There are five species of Cyclosa in America north of Mexico, two of which are common and widespread. C. conica and C. turbinata both occur over the majority of the North American continent. They are difficult to separate, but females of turbinata have a pair of humps on the top of the abdomen. Females of C. conica are a bit larger and lack the bumps. Both species often have a conical or spatulate projection at the rear of the abdomen. This can be very pronounced, or hardly evident.
These are not very large spiders, even as adults. The body length of a mature female C. conica is only 5.3-7.5 millimeters. Males (image below) are only 3.6-4 millimeters.
What makes these spiders truly unique is how they arrange old prey, newly-captured prey, and other debris vertically through the very middle of the web. The spider itself is squarely in the center (hub), but good luck finding it amid the clutter. All of the objects are about the same size and shape as the spider, too. A bird or other visual predator trying to find the spider would be hard-pressed to see it as well.
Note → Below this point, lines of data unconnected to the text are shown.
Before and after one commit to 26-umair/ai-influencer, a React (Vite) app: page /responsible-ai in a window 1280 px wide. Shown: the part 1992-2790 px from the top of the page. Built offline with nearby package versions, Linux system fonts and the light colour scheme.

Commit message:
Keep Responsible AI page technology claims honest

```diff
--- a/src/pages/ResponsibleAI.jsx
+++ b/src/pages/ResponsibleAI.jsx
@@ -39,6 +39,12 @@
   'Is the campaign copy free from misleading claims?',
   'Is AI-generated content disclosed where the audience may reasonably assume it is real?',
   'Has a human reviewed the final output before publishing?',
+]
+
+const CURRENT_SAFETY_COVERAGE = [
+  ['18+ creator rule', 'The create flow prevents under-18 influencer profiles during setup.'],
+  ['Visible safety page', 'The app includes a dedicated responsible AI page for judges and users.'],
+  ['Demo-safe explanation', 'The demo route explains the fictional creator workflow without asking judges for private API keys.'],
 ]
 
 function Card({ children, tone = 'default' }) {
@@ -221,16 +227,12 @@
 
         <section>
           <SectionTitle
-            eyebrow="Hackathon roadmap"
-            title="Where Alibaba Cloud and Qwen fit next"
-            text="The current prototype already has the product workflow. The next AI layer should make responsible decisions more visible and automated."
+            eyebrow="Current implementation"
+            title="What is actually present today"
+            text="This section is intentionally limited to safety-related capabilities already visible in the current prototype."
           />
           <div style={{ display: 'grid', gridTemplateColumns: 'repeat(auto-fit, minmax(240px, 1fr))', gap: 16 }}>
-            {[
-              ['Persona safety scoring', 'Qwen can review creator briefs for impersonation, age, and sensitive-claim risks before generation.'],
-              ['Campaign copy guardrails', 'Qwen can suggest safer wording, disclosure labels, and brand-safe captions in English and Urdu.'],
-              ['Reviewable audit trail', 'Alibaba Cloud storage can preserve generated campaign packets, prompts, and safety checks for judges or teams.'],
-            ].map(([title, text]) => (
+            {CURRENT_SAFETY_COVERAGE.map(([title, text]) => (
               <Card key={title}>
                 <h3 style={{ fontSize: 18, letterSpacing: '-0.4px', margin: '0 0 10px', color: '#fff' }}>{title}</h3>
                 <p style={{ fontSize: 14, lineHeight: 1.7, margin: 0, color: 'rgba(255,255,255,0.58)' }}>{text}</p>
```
Look for the webs in open woodlands, and even in shrubs in gardens and yards, well off the ground. I see most of them at or near eye-level, in fact (I am 5’8” for reference).
These spiders reach adulthood in the spring. Mature males do not spin webs, wandering instead in search of potential mates. Mated females then create up to five egg sacs, hiding them on twigs or beneath foliage.
The only species of Allocyclosa found in the U.S. is A. bifurca. It ranges into southern Texas and Florida, building its web most commonly amid prickly pear cacti quite close to the ground. The name bifurca refers to the forked projection at the rear of the abdomen. The adult females are silvery or white in color, and measure 5.1-8.5 millimeters in body length.
Interestingly, you will see females almost exclusively. They arrange trash along the middle of their web, south of the hub where the spider sits. Above her, she arranges a string of egg sacs, each about the same size and color as herself. Can you spot the one in the image immediately below this paragraph?
The rarity of males is perplexing, an unsolved arachnid mystery. The strangely vestigial external genitalia of the females, with no external opening, has lent some weight to the theory that the species is parthenogenic, a scientific term meaning the ability to reproduce without males.
Enjoy searching for these amazing spiders when you are out and about. Also, a wise word for all my gentleman readers: when your spouse asks you to take out the trash, do not take after trashline orb weavers and decorate the den with your disposables. I’m just sayin’….
Sources: Bartlett, Troy, et al. 2004. “Genus Cyclosa - Trashline Orb Weavers,” BugGuide.net
Hollenbeck, Jeff. 2007. “Species Allocyclosa bifurca,” BugGuide.net
Howell, W. Mike and Ronald L. Jenkins. 2004. Spiders of the Eastern United States: A Photographic Guide. Boston: Pearson Education. 363 pp.